On September 5th, the James Webb telescope performed its first observations of Mars, taking pictures and collecting spectral data of the Red Planet. The discovery, which was made public by NASA and the European Space Agency (ESA) on Monday (19), provides a novel view of our neighbouring planet thanks to the telescope’s great sensitivity to infrared light.
The Near-Infrared Camera (NIRCam) instrument took the first pictures of Mars, which depict a portion of the planet’s eastern hemisphere in shorter and longer wavelengths, respectively at 2.1 microns and 4.3 microns. The pictures are displayed next to a fictitious representation of Mars created using information from NASA and the Mars Orbiter Laser Altimeter (MOLA) instrument on the Mars Global Surveyor spacecraft.
The top image, which is dominated by reflected sunlight and shows details of the Martian surface similar to those in visible light photographs like those taken by MOLA, is the one with shorter wavelengths. Longer wavelengths were used to create the image at the bottom, which depicts light emanating from the planet as it dissipates heat.
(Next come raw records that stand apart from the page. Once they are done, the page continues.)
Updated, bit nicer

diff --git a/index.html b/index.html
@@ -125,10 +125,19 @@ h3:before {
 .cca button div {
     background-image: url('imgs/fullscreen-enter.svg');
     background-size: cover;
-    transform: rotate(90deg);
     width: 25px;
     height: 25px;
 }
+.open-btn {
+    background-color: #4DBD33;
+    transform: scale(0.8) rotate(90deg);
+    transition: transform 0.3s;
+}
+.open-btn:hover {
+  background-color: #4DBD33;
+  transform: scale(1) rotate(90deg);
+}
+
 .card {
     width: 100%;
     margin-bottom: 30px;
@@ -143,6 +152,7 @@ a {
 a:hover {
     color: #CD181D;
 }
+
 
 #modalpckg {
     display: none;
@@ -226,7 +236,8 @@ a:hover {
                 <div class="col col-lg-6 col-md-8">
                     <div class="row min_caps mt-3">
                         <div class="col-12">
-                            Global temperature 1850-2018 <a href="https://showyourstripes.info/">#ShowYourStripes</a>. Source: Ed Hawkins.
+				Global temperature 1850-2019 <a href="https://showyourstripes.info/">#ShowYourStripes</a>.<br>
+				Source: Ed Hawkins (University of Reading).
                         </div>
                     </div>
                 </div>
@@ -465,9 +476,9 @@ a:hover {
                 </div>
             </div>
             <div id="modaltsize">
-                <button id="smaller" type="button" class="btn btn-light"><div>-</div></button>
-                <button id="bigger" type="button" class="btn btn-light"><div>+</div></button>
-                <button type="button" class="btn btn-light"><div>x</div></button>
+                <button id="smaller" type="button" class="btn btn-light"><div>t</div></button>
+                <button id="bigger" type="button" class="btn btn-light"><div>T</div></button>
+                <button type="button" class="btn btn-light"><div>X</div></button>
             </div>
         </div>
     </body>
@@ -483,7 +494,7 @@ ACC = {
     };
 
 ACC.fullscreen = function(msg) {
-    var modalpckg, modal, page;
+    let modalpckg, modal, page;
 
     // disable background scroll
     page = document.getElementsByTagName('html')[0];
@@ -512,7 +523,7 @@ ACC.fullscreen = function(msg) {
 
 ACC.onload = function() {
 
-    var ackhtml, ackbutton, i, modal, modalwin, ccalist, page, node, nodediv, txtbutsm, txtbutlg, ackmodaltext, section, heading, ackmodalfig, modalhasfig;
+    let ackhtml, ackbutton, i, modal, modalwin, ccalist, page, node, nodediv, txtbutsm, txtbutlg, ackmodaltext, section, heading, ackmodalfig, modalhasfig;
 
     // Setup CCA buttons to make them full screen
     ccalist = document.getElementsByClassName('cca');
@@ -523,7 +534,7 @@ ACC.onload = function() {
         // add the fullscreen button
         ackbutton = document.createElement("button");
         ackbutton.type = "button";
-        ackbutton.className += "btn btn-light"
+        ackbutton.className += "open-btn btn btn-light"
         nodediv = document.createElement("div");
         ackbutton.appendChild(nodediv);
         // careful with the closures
Note that the brightness decreases toward the polar regions, which receive less light, and that the northern hemisphere emits less light because it is winter because there is where the Sun practically directly strikes Mars, making that area hotter. Some of the light released by Mars is absorbed by carbon dioxide molecules as it travels through the atmosphere.
At Hellas Basin, a significant impact feature on Mars, this effect is considerably more obvious. As a result of its lower altitude and higher atmospheric pressure, Hellas Basin, according to NASA’s Goddard Space Flight Center’s Geronimo Villanueva Due to a phenomenon known as “pressure amplification,” he continued, “this higher pressure causes a suppression of thermal emission in this wavelength region [4.1 to 4.4 microns]. Differentiating these competing effects in the data will be quite intriguing.